Houseboats in Amsterdam
Most of Amsterdam’s world-renowned canals are flanked on either side by over 2,500 houseboats. Discover why some of the city’s inhabitants prefer to live on these barges.
This unique accommodation became popular after World War II due to the lack of undamaged houses in Amsterdam. Moreover, the Dutch fleet was modernized, and hundreds of canal cargo ships were renovated and transformed into accommodation.
In the first decades, the barges were lived in by hippies until they became popular throughout the population.
How much is a houseboat?
The prices of the barges are less expensive than a traditional house but are more expensive to maintain. Every three or four years, the owners must inspect their boathouses in the nearest shipyard, which normally takes up to one week.
Apart from the maintenance expenses, the owners must also pay a parking permit, taxes and an insurance that is often more expensive than a normal house.
No more permits released
Nowadays, the canals are completely collapsed, and no more parking permits are released. The only option available is to buy a boathouse that already has a “ligplaats” (a space rented on the canal).
If you’ve never been in a houseboat before and are curious to see how they are, you can visit the Houseboat Museum, a barge transformed into a house until 1997.

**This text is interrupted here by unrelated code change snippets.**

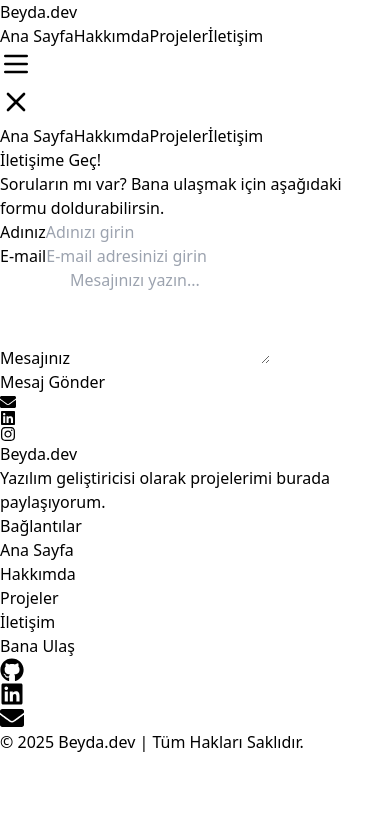
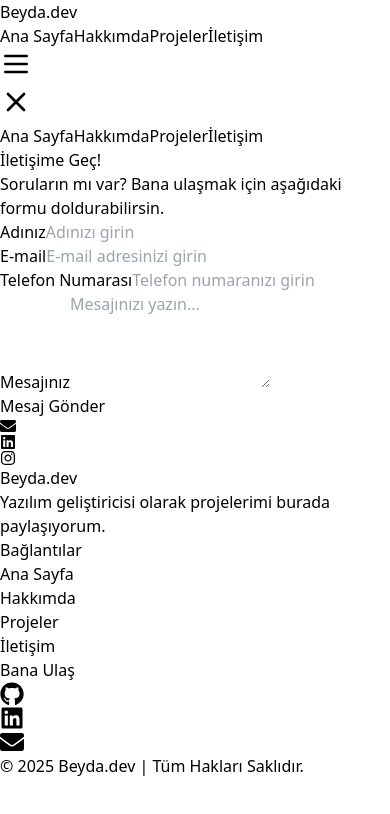
Before and after one commit to BeydaNurPinarbasi/my-portfolio, a Next.js app: page /contact in a window 390 px wide. Shown: the top 814 px of the page. Built offline with nearby package versions, Linux system fonts and the light colour scheme.

Commit message:
Contact phone number

```diff
--- a/src/app/contact/page.tsx
+++ b/src/app/contact/page.tsx
@@ -6,9 +6,11 @@ import { motion } from 'framer-motion';
 const Contact: React.FC = () => {
   const [name, setName] = useState('');
   const [email, setEmail] = useState('');
+  const [phone, setPhone] = useState('');
   const [message, setMessage] = useState('');
   const [loading, setLoading] = useState(false);
   const [responseMsg, setResponseMsg] = useState('');
+
 
   const handleSubmit = async (e: React.FormEvent) => {
     e.preventDefault();
@@ -107,6 +109,22 @@ const Contact: React.FC = () => {
 
           </div>
 
+
+          <div className="mb-4 text-left">
+        <label htmlFor="phone" className="block text-sm sm:text-lg font-medium">
+    Telefon Numarası
+  </label>
+  <input
+    type="tel" // telefon numarası için tel tipini kullanın
+    id="phone"
+    value={phone}
+    onChange={(e) => setPhone(e.target.value)}
+    className="w-full px-4 py-3 mt-2 border border-gray-300 rounded-lg focus:outline-none focus:ring-2 focus:ring-blue-500 text-sm sm:text-base text-gray-900 placeholder-gray-500"
+    placeholder="Telefon numaranızı girin"
+    required
+  />
+</div>
+
           <div className="mb-4 text-left">
             <label htmlFor="message" className="block text-sm sm:text-lg font-medium">Mesajınız</label>
             <textarea
--- a/src/app/layout.tsx
+++ b/src/app/layout.tsx
@@ -7,7 +7,7 @@ export default function RootLayout({ children }: { children: React.ReactNode })
     <html lang="tr">
       <body className=" bg-gray-100 flex flex-col min-h-screen">
         <Navbar />
-        <main className="container mx-auto p-4 flex-grow">{children}</main>
+        <main className="min-h-screen container mx-auto p-4 flex-grow">{children}</main>
         <Footer /> {/* Footer buraya eklendi */}
       </body>
     </html>
```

Wander around its large living room, discover its small kitchen or check out the tiny beds where the owners once slept on. At the entrance of the museum, you can pick up a brochure in English that explains the history of these houseboats in Amsterdam.